MATERIAL SUPPLIED START

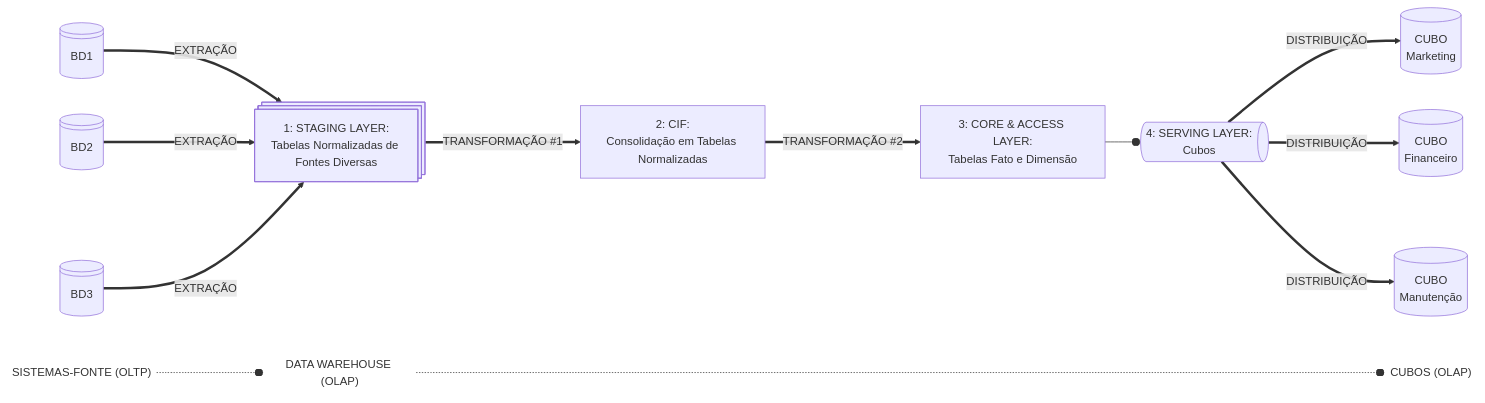
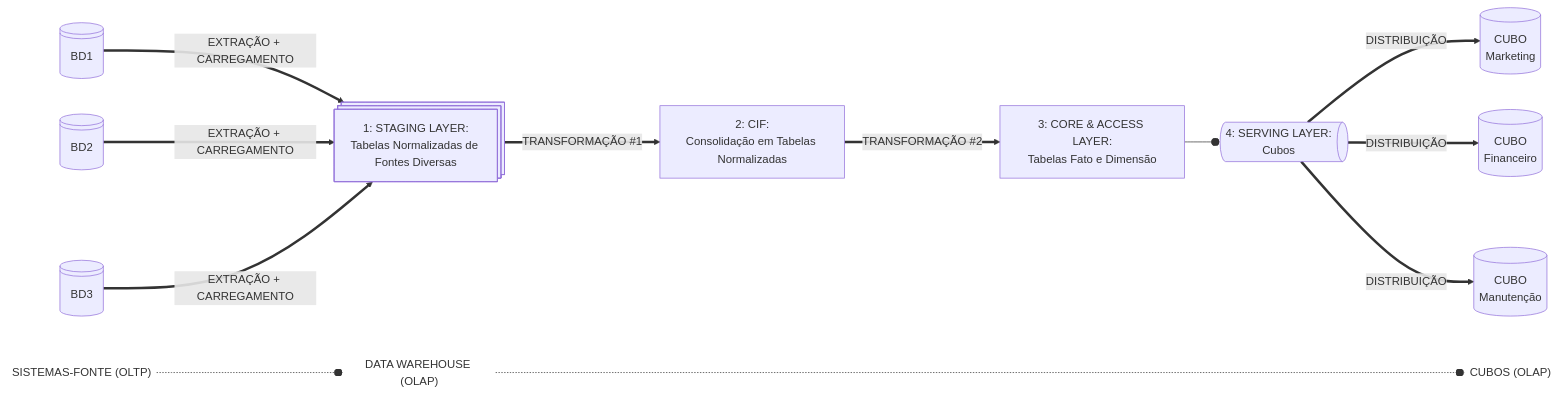
Before and after one commit to jqln-vc/compass-academy: the second of 2 diagrams in sprint2/desafio/README.md, drawn with Mermaid. The commit also changed other lines of this file and 13 other files, not shown here.

````diff
--- a/sprint2/desafio/README.md
+++ b/sprint2/desafio/README.md
@@ -260,25 +261,25 @@
 ```mermaid
 flowchart LR
     BD1@{ shape: lin-cyl}
     BD2@{ shape: lin-cyl}
     BD3@{ shape: lin-cyl}
     DW1@{ shape: st-rect, label: "1: STAGING LAYER:\n Tabelas Normalizadas de Fontes Diversas"}
     DW2@{ shape: rect, label: "2: CIF:\n Consolidação em Tabelas Normalizadas"}
     DW3@{ shape: rect, label: "3: CORE & ACCESS LAYER:\n Tabelas Fato e Dimensão"}
     DW4@{ shape: das, label: "4: SERVING LAYER:\nCubos"}
     DM1@{ shape: cyl, label: "CUBO\nMarketing"}
     DM2@{ shape: cyl, label: "CUBO\nFinanceiro"}
     DM3@{ shape: cyl, label: "CUBO\nManutenção"}
-    BD1 & BD2 & BD3 == EXTRAÇÃO ==> DW1
+    BD1 & BD2 & BD3 == EXTRAÇÃO + CARREGAMENTO ==> DW1
     DW1 == TRANSFORMAÇÃO #1 ==> DW2
     DW2 == TRANSFORMAÇÃO #2 ==> DW3
     DW3 --o DW4
     DW4 == DISTRIBUIÇÃO ==> DM1 & DM2 & DM3
     T1@{ shape: text, label: "SISTEMAS-FONTE (OLTP)"}
     T2@{ shape: text, label: "DATA WAREHOUSE (OLAP)"}
     T3@{ shape: text, label: "CUBOS (OLAP)"}
     T1 ~~~ T2
     T2 ~~~~~~ T3
     T1 -.-oT2
     T2 -.-oT3
 ```
````
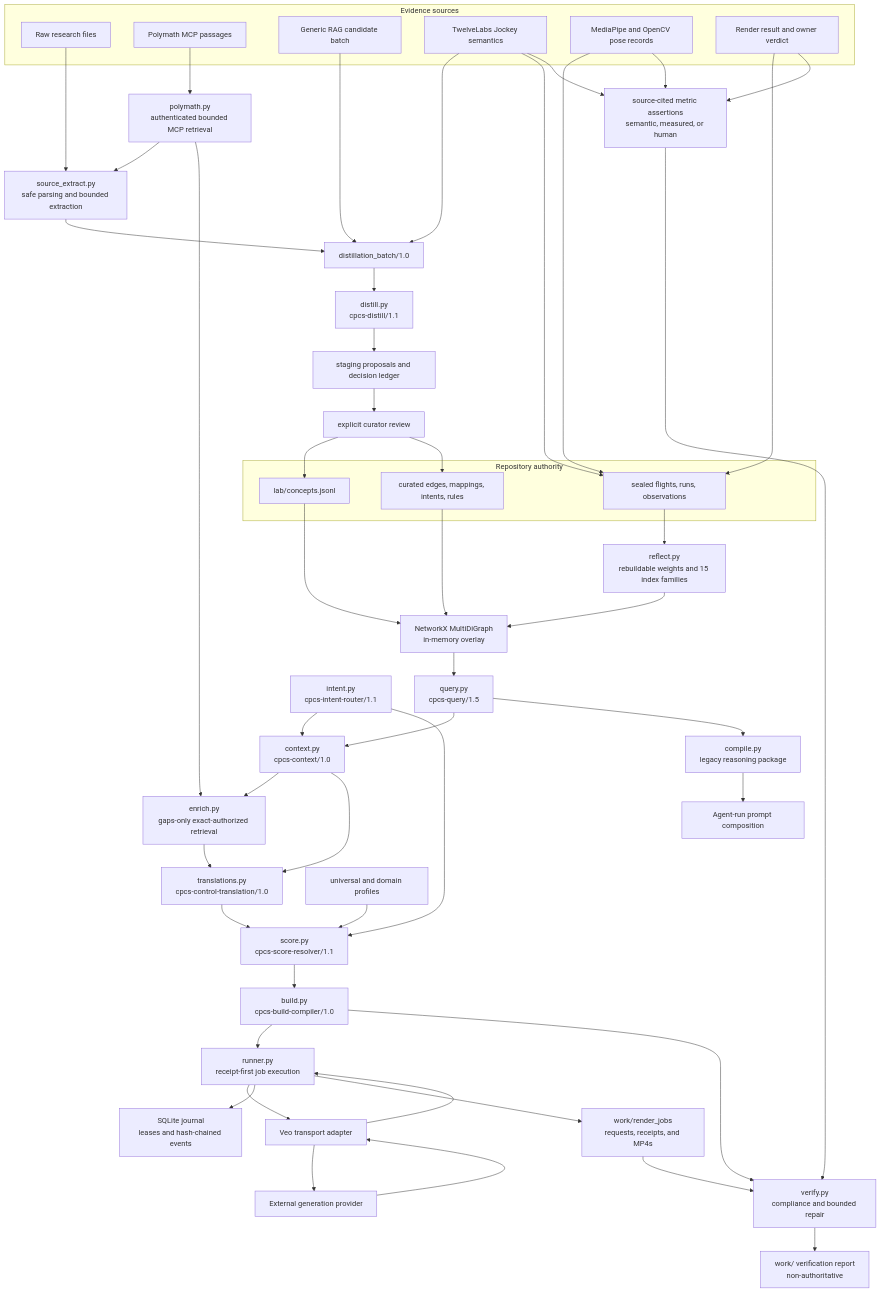
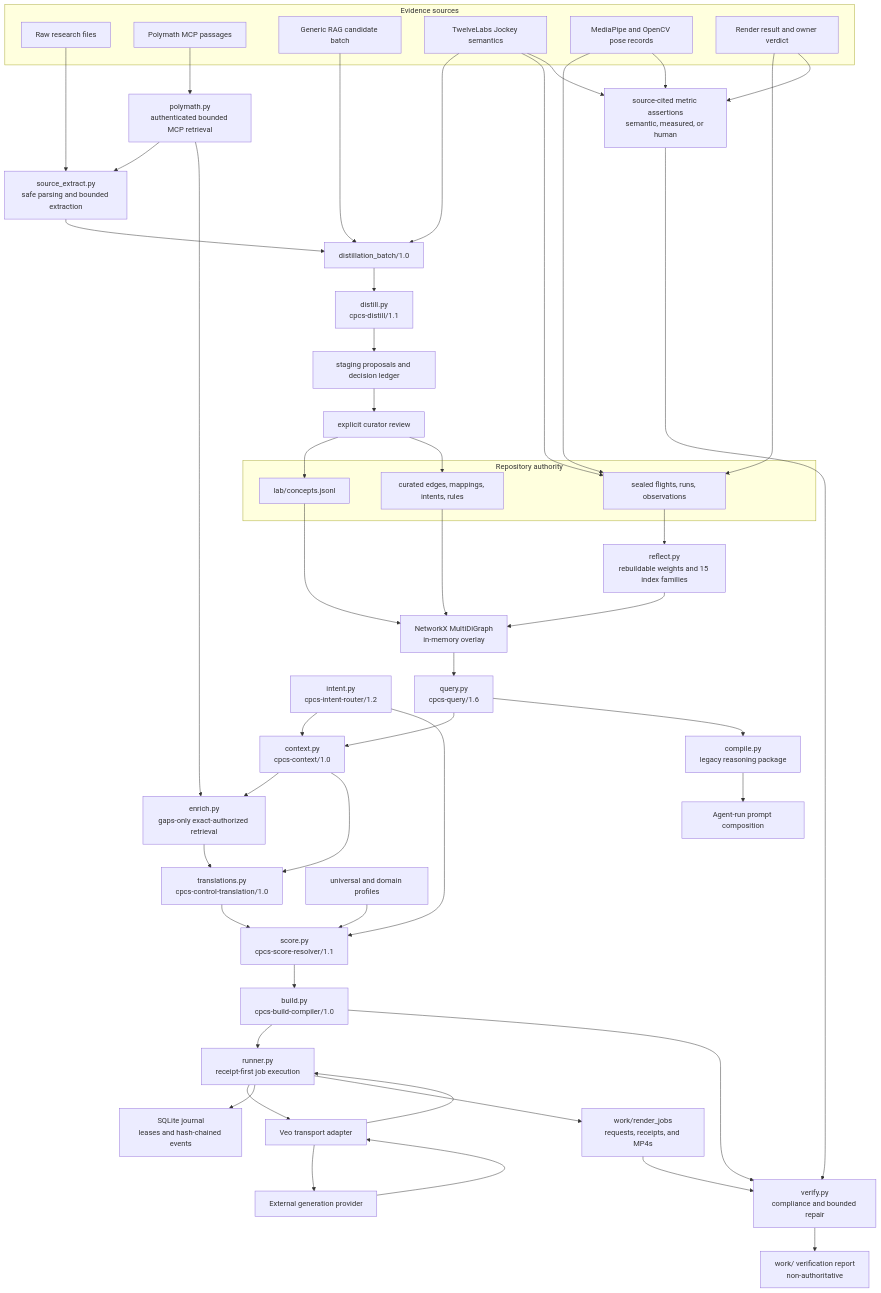
The second of 3 diagrams in ARCHITECTURE.md (Kingsley-Cyber/ai-video-movement-prompt-system), drawn with Mermaid before and after one commit. The commit also changed other lines of this file and 20 other files, not shown here.

````diff
--- a/ARCHITECTURE.md
+++ b/ARCHITECTURE.md
@@ -589,79 +602,79 @@
 ```mermaid
 flowchart TB
     subgraph Sources["Evidence sources"]
         Raw["Raw research files"]
         Poly["Polymath MCP passages"]
         Generic["Generic RAG candidate batch"]
         Jockey["TwelveLabs Jockey semantics"]
         Pose["MediaPipe and OpenCV pose records"]
         Verdict["Render result and owner verdict"]
     end
 
     PolyRetrieve["polymath.py\nauthenticated bounded MCP retrieval"]
     SourceExtract["source_extract.py\nsafe parsing and bounded extraction"]
     Batch["distillation_batch/1.0"]
     Distill["distill.py\ncpcs-distill/1.1"]
     Staging["staging proposals and decision ledger"]
     Review["explicit curator review"]
 
     subgraph Authority["Repository authority"]
         Concepts["lab/concepts.jsonl"]
         Curated["curated edges, mappings, intents, rules"]
         Immutable["sealed flights, runs, observations"]
     end
 
     Reflect["reflect.py\nrebuildable weights and 15 index families"]
     Graph["NetworkX MultiDiGraph\nin-memory overlay"]
-    Query["query.py\ncpcs-query/1.5"]
+    Query["query.py\ncpcs-query/1.6"]
     Context["context.py\ncpcs-context/1.0"]
     Enrich["enrich.py\ngaps-only exact-authorized retrieval"]
-    Intent["intent.py\ncpcs-intent-router/1.1"]
+    Intent["intent.py\ncpcs-intent-router/1.2"]
     Translate["translations.py\ncpcs-control-translation/1.0"]
     Profiles["universal and domain profiles"]
     Score["score.py\ncpcs-score-resolver/1.1"]
     Compile["compile.py\nlegacy reasoning package"]
     Build["build.py\ncpcs-build-compiler/1.0"]
     Runner["runner.py\nreceipt-first job execution"]
     Journal["SQLite journal\nleases and hash-chained events"]
     Adapter["Veo transport adapter"]
     Artifacts["work/render_jobs\nrequests, receipts, and MP4s"]
     Evidence["source-cited metric assertions\nsemantic, measured, or human"]
     Verify["verify.py\ncompliance and bounded repair"]
     Diagnostics["work/ verification report\nnon-authoritative"]
     ManualPrompt["Agent-run prompt composition"]
     Provider["External generation provider"]
 
     Raw --> SourceExtract --> Batch
     Poly --> PolyRetrieve
     PolyRetrieve --> SourceExtract
     PolyRetrieve --> Enrich
     Generic --> Batch
     Jockey --> Batch
     Batch --> Distill --> Staging --> Review
     Review --> Concepts
     Review --> Curated
     Jockey --> Immutable
     Pose --> Immutable
     Verdict --> Immutable
     Immutable --> Reflect
     Reflect --> Graph
     Concepts --> Graph
     Curated --> Graph
     Graph --> Query --> Context --> Enrich
     Intent --> Context
     Intent --> Score
     Context --> Translate --> Score
     Enrich --> Translate
     Profiles --> Score
     Score --> Build --> Runner --> Adapter --> Provider
     Provider --> Adapter --> Runner
     Runner --> Journal
     Runner --> Artifacts
     Jockey --> Evidence
     Pose --> Evidence
     Verdict --> Evidence
     Build --> Verify
     Artifacts --> Verify
     Evidence --> Verify --> Diagnostics
     Query --> Compile --> ManualPrompt
 ```
````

MATERIAL SUPPLIED END

> WHAT THE TASK REQUIRES
Copy each line of the listing that holds the word "Score".

> ANSWER AREA
     Score["score.py\ncpcs-score-resolver/1.1"]
     Intent --> Score
     Context --> Translate --> Score
     Profiles --> Score
     Score --> Build --> Runner --> Adapter --> Provider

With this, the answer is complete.